Omega 3’s are a group of fatty acids (FA’s) with anti-inflammatory properties. A recent study used single photon emission computed tomography (SPECT) scan, which measures the brain’s blood flow, to determine the association between blood levels of two omega-3 FA’s, EPA and DHA, and the amount of blood flow to the brain. Researchers tested 166 randomly-selected participants for their Omega-3 Index (O3I) and divided them into two groups: those with an above-average and a below-average O3I.
A recent study out of Western University and the Lawson Health Research Institute used multitasking principles to determine whether older adults with mild cognitive impairment (MCI) were at risk of developing dementia.

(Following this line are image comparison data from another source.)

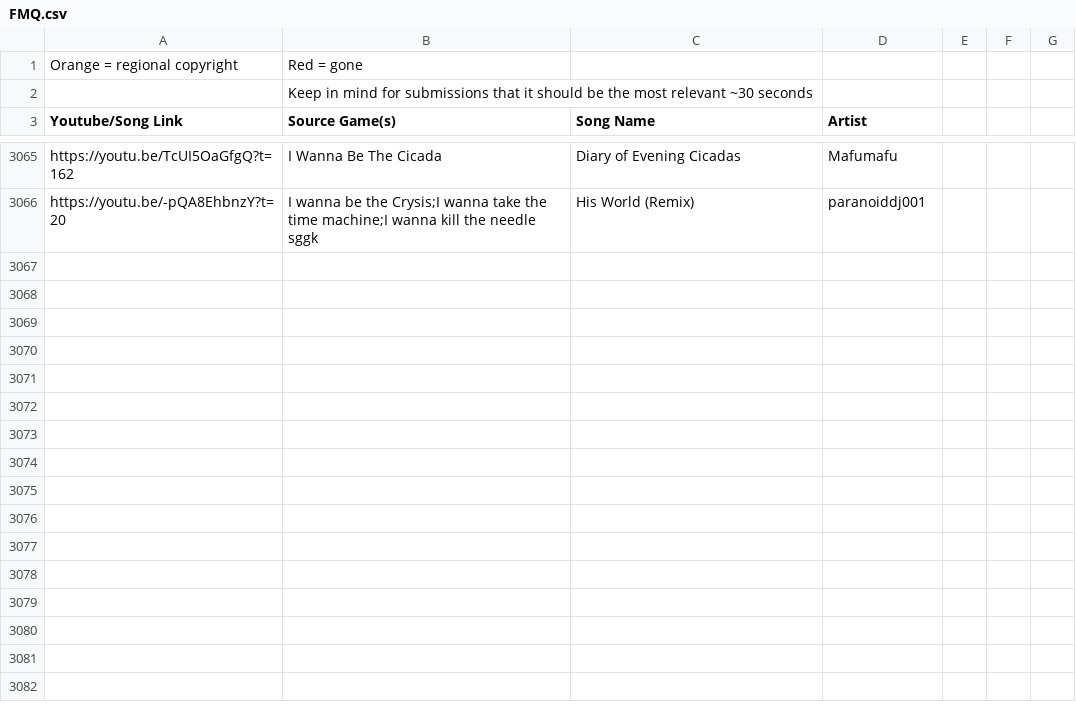
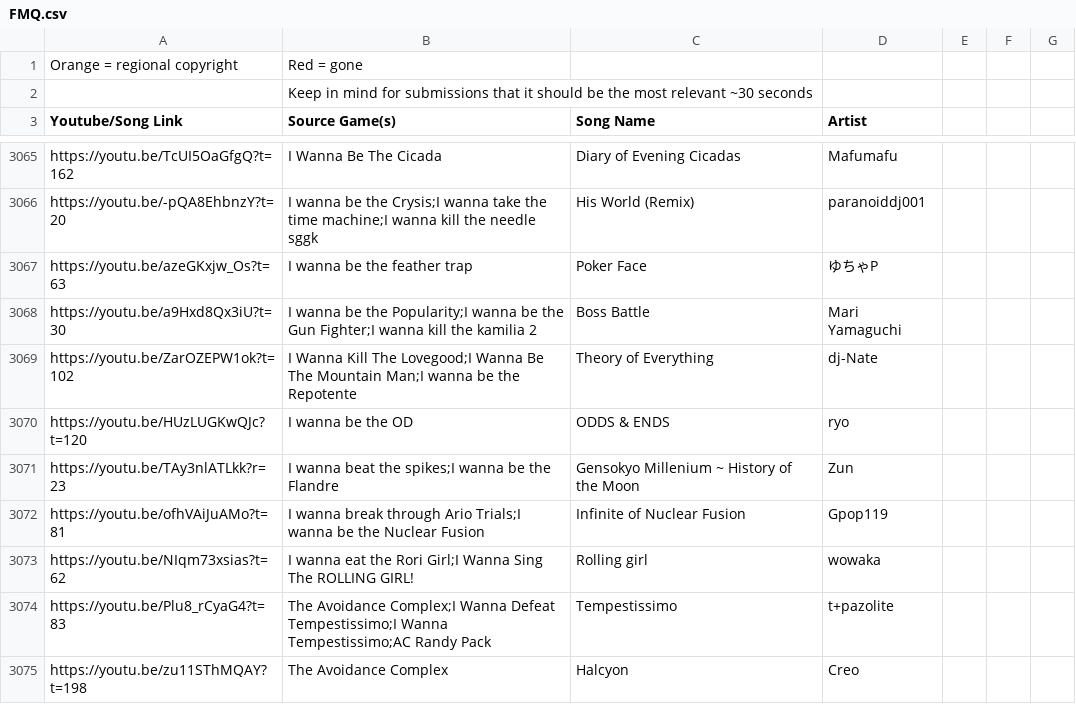
Before and after one commit to PlayerDash2017/Fangame-Music-Quiz-Page-ver, a CSV file: FMQ.csv, drawn as a sheet; only a part is shown, gaps mark what is left out; the diff names each change by its address in the sheet, - before the commit and + after, or states it on an @@ line.

Commit message:
gracias renko

```diff
--- a/FMQ.csv
+++ b/FMQ.csv
+row 3067: https://youtu.be/azeGKxjw_Os?t=63 | I wanna be the feather trap | Poker Face | ゆちゃP
+row 3068: https://youtu.be/a9Hxd8Qx3iU?t=30 | I wanna be the Popularity;I wanna be the Gun Fighter;I wanna kill the kamilia 2 | Boss Battle | Mari Yamaguchi
+row 3069: https://youtu.be/ZarOZEPW1ok?t=102 | I Wanna Kill The Lovegood;I Wanna Be The Mountain Man;I wanna be the Repotente | Theory of Everything | dj-Nate
+row 3070: https://youtu.be/HUzLUGKwQJc?t=120 | I wanna be the OD | ODDS & ENDS | ryo
+row 3071: https://youtu.be/TAy3nlATLkk?r=23 | I wanna beat the spikes;I wanna be the Flandre | Gensokyo Millenium ~ History of the Moon | Zun
+row 3072: https://youtu.be/ofhVAiJuAMo?t=81 | I wanna break through Ario Trials;I wanna be the Nuclear Fusion | Infinite of Nuclear Fusion | Gpop119
+row 3073: https://youtu.be/NIqm73xsias?t=62 | I wanna eat the Rori Girl;I Wanna Sing The ROLLING GIRL! | Rolling girl | wowaka
+row 3074: https://youtu.be/Plu8_rCyaG4?t=83 | The Avoidance Complex;I Wanna Defeat Tempestissimo;I Wanna Tempestissimo;AC Randy Pack | Tempestissimo | t+pazolite
+row 3075: https://youtu.be/zu11SThMQAY?t=198 | The Avoidance Complex | Halcyon | Creo
```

Walking is generally considered to be an automatic function, which means we can walk without consciously thinking about the process; however, if a task is truly automatic, we are able to multitask, or perform the action simultaneously with another task that requires conscious cognitive function.
Communication and socializing can become difficult for people with dementia; many conflicts between persons with dementia and their care partners are a result of misunderstandings or the lack of skills to communicate feelings or needs. These conflicts may be a source of stress and emotional distress for both parties; however, a recent study indicates that these skills can be developed and maintained with practice.
Vascular cognitive impairment refers to impaired brain function due to blood vessel damage in the brain, and is the second leading cause of dementia after Alzheimer’s disease. “It is well established that regular aerobic exercise improves cardiovascular health and cerebrovascular health,” lead author Teresa Liu-Ambrose wrote, explaining that hypertension, Type 2 Diabetes, and high cholesterol can harm blood flow to the brain; the risk of developing these disorders can be decreased by engaging in moderate-intensity physical activity.